66 Pages Posted: 1 Apr 2008
Date Written: March 2008
Software patents not only do no promote innovation, they instead reduce it. The U.S. Executive branch has recommended against recognizing software patents, and the Supreme Court has never rejected a test (its physical-transformation test) that would invalidate pure business method and software patents. In this paper, I review the genesis of the patentability of software patents, analyze the social welfare implications of recognizing software as patentable subject matter and examine recommendations for reform. Others have suggested, among other things, enhancing software patent claim disclosure requirements to address social welfare losses. I conclude that altering disclosure requirements would dramatically increase litigation while reducing the value of most software patents. Instead, the only way to optimally reform software patent law without destroying settled expectations of current software patent holders, is for the Supreme Court to reinstate and apply prospectively its physical-transformation test.
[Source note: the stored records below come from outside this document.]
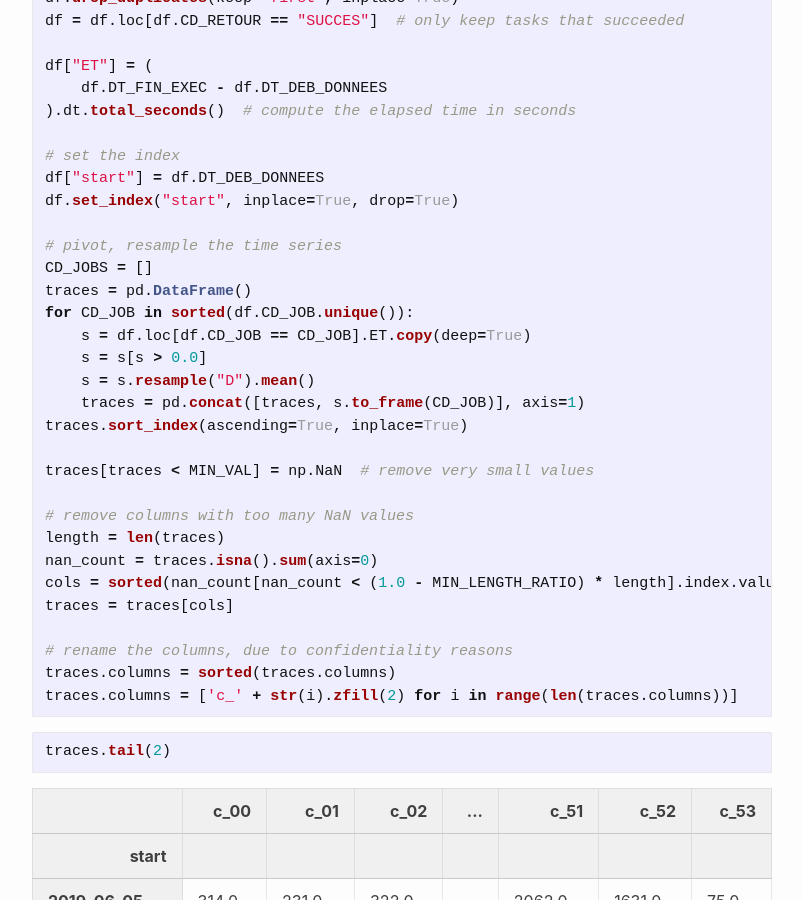
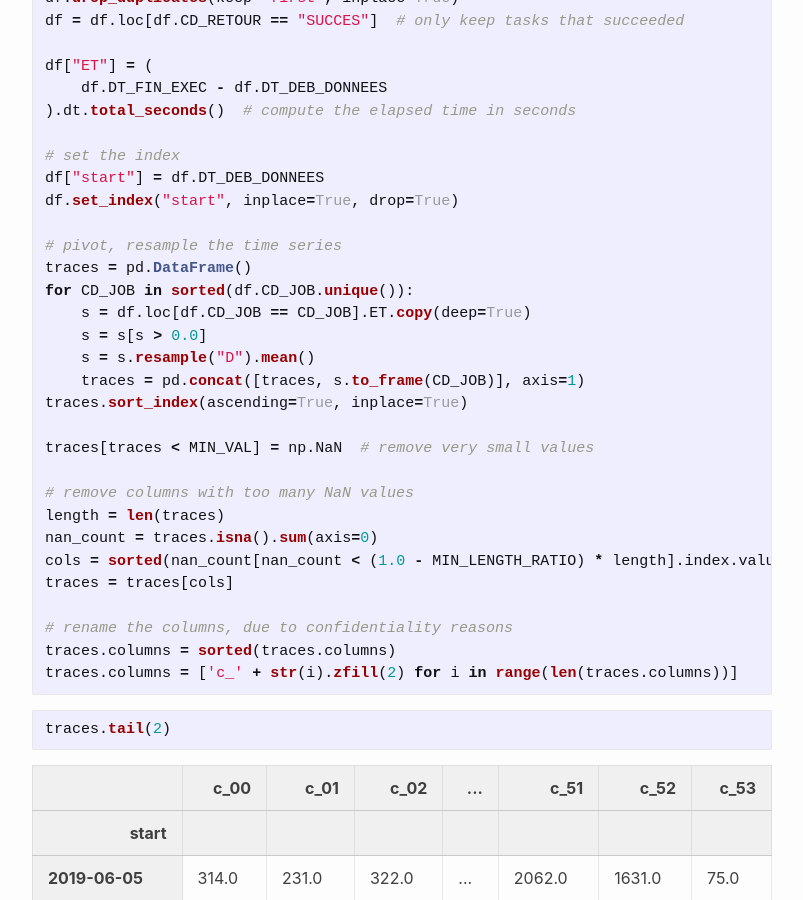
Before and after one commit to aetperf/aetperf.github.io, a Jekyll site: the page built from _posts/2020-07-03-Outlier_and_Change_Point_Detection_in_Data_Integration_Performance_Metrics.md, in a window 1280 px wide and 900 px high, scrolled down 1644 px. Shown: the whole window, without its empty margins (238-1041 px from the left). Built offline with Jekyll 4.4.1, drawn with Linux system fonts in a browser that asks for light colours; formulas are drawn with MathJax 3; comment, search, counter and statistics services are not loaded.

Commit message:
removed a useless line

```diff
--- a/_posts/2020-07-03-Outlier_and_Change_Point_Detection_in_Data_Integration_Performance_Metrics.md
+++ b/_posts/2020-07-03-Outlier_and_Change_Point_Detection_in_Data_Integration_Performance_Metrics.md
@@ -69,7 +69,6 @@ df["start"] = df.DT_DEB_DONNEES
 df.set_index("start", inplace=True, drop=True)
 
 # pivot, resample the time series
-CD_JOBS = []
 traces = pd.DataFrame()
 for CD_JOB in sorted(df.CD_JOB.unique()):
     s = df.loc[df.CD_JOB == CD_JOB].ET.copy(deep=True)
```
Also changed, not shown: _posts/WP_2020-07-03-Outlier_and_Change_Point_Detection_in_Data_Integration_Performance_Metrics.md (+0 -1 lines).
Keywords: law and economics, patents, software, computers, business methods, technology, Supreme Court, innovation, uncertainty
JEL Classification: K00, O30, O31, O34
Suggested Citation: Suggested Citation
Thomas, Robert E., Debugging Software Patents: Increasing Innovation and Reducing Uncertainty in the Judicial Design of Optimal Software Patent Law (March 2008). Available at SSRN: https://ssrn.com/abstract=1114065 or http://dx.doi.org/10.2139/ssrn.1114065